And then, instead of getting back to work on that journal article due Monday, you can debate whether to include “the nation-state” or “the public sphere” in your fake sentence. Or, if you’re really desperate, would anyone really notice if you stuck, “The politics of the public sphere invests itself in the emergence of the nation-state” on the bottom of page 122 in your next book?
But that’s not the point, said Kathryn Cochran, associate director of writing programs at Chicago. The site is a toy, nothing more, developed about 10 years ago by fellow associate director Tracy Weiner to celebrate the quirks of academic writing.
Weiner examined academic articles, found oft-used phrases and developed an algorithm that consistently churns out understandable, if not always eloquent, sentences that would make any thesaurus enthusiast proud.
But the goal isn’t to make fun, Cochran said. Far from it. “We’re in a sense enjoying the play of the language,” Cochran said.

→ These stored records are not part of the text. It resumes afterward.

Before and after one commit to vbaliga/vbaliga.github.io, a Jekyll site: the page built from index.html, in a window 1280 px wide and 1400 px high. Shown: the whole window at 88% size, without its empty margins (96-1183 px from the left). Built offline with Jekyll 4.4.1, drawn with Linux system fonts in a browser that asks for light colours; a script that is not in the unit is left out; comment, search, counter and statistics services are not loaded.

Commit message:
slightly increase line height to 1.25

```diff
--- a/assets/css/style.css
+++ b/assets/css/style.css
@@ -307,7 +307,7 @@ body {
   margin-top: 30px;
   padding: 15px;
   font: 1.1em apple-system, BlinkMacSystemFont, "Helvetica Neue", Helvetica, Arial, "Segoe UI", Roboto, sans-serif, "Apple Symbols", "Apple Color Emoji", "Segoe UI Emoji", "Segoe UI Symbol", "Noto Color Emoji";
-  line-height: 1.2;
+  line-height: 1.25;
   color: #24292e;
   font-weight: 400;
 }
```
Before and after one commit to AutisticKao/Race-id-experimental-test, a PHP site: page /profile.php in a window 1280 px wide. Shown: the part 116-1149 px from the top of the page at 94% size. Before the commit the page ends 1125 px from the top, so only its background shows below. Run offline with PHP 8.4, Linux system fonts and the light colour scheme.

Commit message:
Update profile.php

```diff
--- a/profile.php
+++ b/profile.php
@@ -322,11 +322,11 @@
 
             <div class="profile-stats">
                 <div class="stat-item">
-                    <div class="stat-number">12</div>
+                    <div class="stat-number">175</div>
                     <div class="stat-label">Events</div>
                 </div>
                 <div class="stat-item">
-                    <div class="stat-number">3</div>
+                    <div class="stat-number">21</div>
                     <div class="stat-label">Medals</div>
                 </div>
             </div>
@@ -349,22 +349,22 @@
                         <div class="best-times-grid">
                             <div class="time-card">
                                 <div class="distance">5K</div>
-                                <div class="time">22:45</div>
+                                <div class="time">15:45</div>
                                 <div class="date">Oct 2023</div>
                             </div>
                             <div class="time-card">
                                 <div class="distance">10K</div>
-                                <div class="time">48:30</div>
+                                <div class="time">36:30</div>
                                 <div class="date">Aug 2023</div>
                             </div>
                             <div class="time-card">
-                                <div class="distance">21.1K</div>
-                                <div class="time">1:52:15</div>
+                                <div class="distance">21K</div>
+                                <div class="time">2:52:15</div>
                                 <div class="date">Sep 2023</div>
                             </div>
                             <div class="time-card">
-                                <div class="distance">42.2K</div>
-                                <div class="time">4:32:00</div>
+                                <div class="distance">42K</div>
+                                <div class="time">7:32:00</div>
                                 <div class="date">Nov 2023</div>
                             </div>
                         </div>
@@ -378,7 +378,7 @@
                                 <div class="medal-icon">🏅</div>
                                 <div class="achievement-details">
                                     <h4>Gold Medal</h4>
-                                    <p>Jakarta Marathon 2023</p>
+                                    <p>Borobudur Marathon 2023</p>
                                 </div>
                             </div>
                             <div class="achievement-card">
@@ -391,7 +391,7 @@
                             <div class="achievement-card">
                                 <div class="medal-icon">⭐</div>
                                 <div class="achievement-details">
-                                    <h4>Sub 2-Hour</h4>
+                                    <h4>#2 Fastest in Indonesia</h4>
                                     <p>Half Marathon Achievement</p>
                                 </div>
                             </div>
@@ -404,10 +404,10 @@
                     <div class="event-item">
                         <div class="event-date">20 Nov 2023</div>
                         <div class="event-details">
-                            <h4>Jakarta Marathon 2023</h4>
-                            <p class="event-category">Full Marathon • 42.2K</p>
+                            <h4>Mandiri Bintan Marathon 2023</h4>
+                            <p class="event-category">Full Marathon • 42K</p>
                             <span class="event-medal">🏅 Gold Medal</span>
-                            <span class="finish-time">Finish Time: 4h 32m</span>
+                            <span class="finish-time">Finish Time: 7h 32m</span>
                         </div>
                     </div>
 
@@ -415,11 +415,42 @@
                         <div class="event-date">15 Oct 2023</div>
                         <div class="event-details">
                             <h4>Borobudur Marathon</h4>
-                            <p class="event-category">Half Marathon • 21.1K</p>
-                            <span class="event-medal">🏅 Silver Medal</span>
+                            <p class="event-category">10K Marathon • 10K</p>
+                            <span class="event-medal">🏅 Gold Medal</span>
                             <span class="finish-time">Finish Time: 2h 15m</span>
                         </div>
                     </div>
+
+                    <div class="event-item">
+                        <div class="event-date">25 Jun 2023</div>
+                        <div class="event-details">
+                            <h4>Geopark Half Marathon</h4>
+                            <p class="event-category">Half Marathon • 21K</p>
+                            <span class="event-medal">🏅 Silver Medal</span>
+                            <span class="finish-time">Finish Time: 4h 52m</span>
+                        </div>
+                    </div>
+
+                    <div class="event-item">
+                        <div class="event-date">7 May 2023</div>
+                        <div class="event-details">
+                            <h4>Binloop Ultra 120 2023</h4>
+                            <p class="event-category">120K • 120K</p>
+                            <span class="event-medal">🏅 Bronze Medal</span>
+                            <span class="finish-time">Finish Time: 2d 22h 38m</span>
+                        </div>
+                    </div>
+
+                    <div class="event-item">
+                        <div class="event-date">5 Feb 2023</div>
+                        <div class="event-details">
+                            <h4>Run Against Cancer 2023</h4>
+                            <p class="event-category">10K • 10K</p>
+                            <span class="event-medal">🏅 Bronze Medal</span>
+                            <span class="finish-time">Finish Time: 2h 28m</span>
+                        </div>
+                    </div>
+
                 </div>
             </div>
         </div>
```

That play of language comes as gifted researchers develop a sort of “cognitive shorthand” to express their ideas. In fact, she said there’s often good reason academics write the way they do.
“The point is not that academic writing is good or bad per se,” Cochran said. “The point is that academics tend to express their complex thinking in ways that have a lot to do with the ways they have learned to process those complexities.”
But, for the love of God, don’t use the sentence-maker in a real article. “That would be not unlike opening the cupboard while blindfolded and putting together ingredients to make a meal,” Cochran said. “This is just a toy.”
Because no one ever deserves to read this: The epistemology of post-capitalist hegemony gestures toward the engendering of linguistic transparency.